Whether we use the label social partnership, industrial partnership or corporatism, the UK’s aversion to this way of governing policy and organisations has held pretty firm ever since - which is a pity. For not only have just such arrangements survived and indeed thrived in other countries (most notably Germany) but there are strong reasons to believe that some form of modern partnership is exactly what we need right now.
In part this is because at times of adversity we need to find ways to share out and legitimise hard choices, but it is also in line with the steadily growing enthusiasm among some Coalition ministers for a form of industrial policy, an enthusiasm which was evident again today in Vince Cable’s speech. A third ingredient may be a general shift in boardrooms away from free market fundamentalism, as witnessed this morning by news that Barclays plans to get out of the tax ‘structuring’ business. I even think the great British public – most of whom were either not alive for, or don’t remember, the Social Contract of the mid 1970s – would be receptive to the idea that Government could work with business and employee organisations to develop a plan for long term economic renewal, and that all companies (not just a few mutuals) should be encouraged to engage employees as partners in shared enterprise.

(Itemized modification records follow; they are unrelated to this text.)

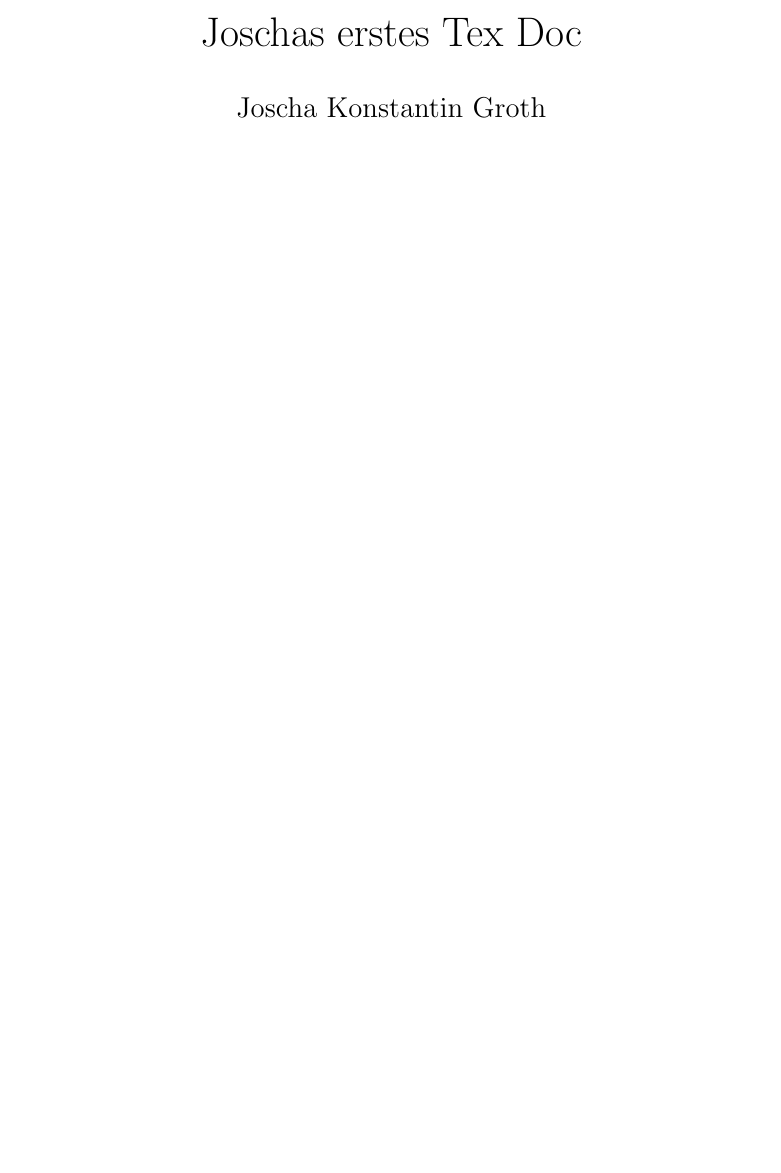
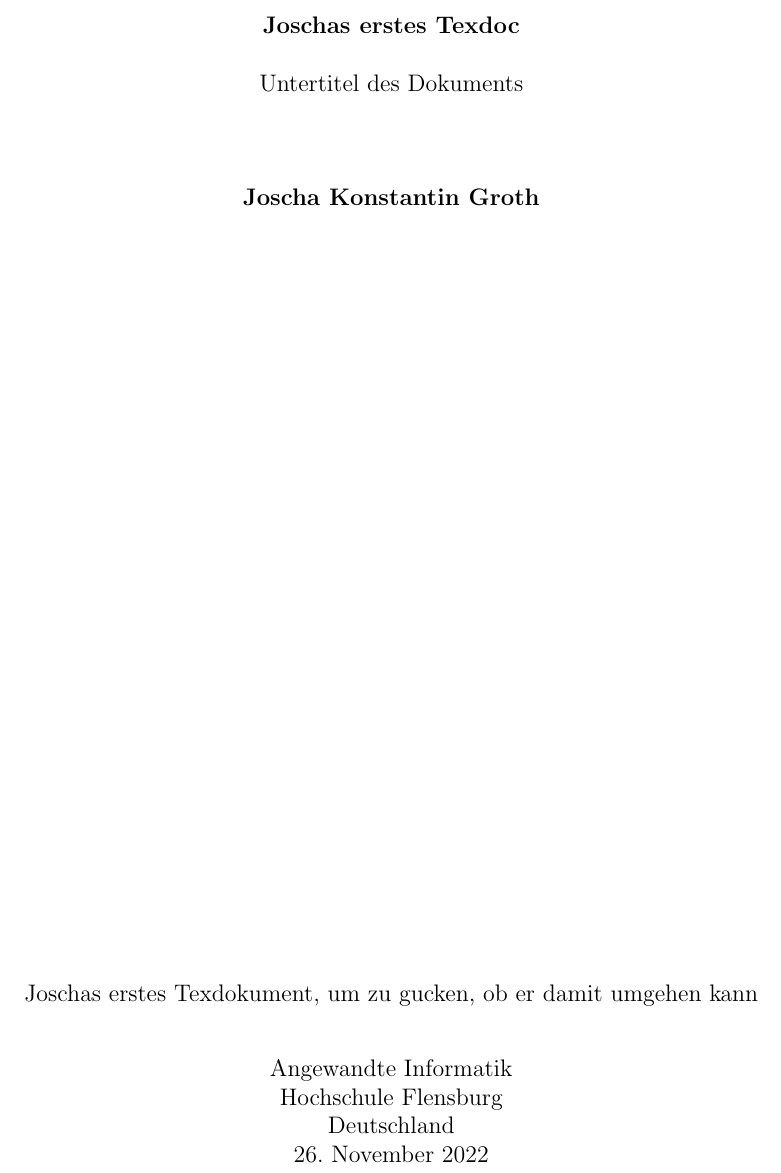
Before and after one commit to jokogr25/hsfl-fprog-wise22, a LaTeX document (tex/joscha.tex): part of page 1 of 3, cut so that both start at the same text, the shorter picture padded with empty space. Compiled offline with pdfLaTeX.

Commit message:
Add titlepage

```diff
--- a/tex/joscha.tex
+++ b/tex/joscha.tex
@@ -2,13 +2,35 @@
 \usepackage{geometry}
 \usepackage[ngerman]{babel}
 
-\title{Joschas erstes Tex Doc}
-\author{Joscha Konstantin Groth}
-\date{2022-11-26}
+\newcommand{\jokogr}{Joscha Konstantin Groth}
 
 \begin{document}
 \begin{titlepage}
-    \maketitle
+    \begin{center}
+        \vspace{1cm}
+
+        \textbf{Joschas erstes Texdoc}
+
+        \vspace{0.5cm}
+        Untertitel des Dokuments
+
+        \vspace{1.5cm}
+
+        \textbf{\jokogr}
+
+        \vfill
+
+        Joschas erstes Texdokument, um zu gucken, ob er damit umgehen
+        kann
+
+        \vspace{0.8cm}
+
+        Angewandte Informatik\\
+        Hochschule Flensburg\\
+        Deutschland\\
+        \today
+
+    \end{center}
 \end{titlepage}
 \pagebreak
 \tableofcontents
```
Also changed, not shown: tex/joscha.pdf, 4 other files.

The barrier to this possibility getting a serious airing takes me to the one of the problems with political authority, which I may touch on in my RSA annual lecture tomorrow. David Cameron may share his party’s long running hostility to any sniff of corporatism, but were he to float such an idea, even in the most modest of terms, he would no doubt be shot down in flames by true blue forces in his own party and among the opinion formers of the Telegraph, Spectator and Conservative Home. I suspect many in the public would admire the PM if he reached out beyond his natural supporters (this was after all the style of his early leadership) but, as last week’s reshuffle suggested, this is not a fight he relishes right now.
For Ed Miliband the problem is that industrial partnership is only possible with intelligent, moderate and authoritative trade union leaders and if such beasts exist they are doing a great job of hiding it. The TUC is the closest we have to the kind of trade union organisation which could participate usefully in developing a tripartite industrial strategy but the Congress has always been weak in comparison to its largest members, something which trade union consolidation has only exacerbated. Miliband could, of course, call for trade union leaders to wake up, smell the coffee and act in the interests of the country and their members, not just an activist core. Again the voters would probably be impressed but, like Mr Cameron, Mr Miliband probably doesn’t have the appetite or security for this kind of battle with his ‘allies’.
There are, of course, perfectly intellectually robust arguments against any form of corporatism, but perhaps the most urgent reason at least to discuss some new economic partnership is the sense in post- Olympic Britain (grab it now, it won’t last long) that we can still be a nation which pulls together. That the narrow and rigid base of our major political parties makes such a debate so unlikely is not unconnected to the reasons public faith in politicians is at an all-time low.
We shouldn’t underestimate how far our societies have pulled apart. Yet there is hope for renewal, says Anthony Painter. The question is not whether we come together – but how.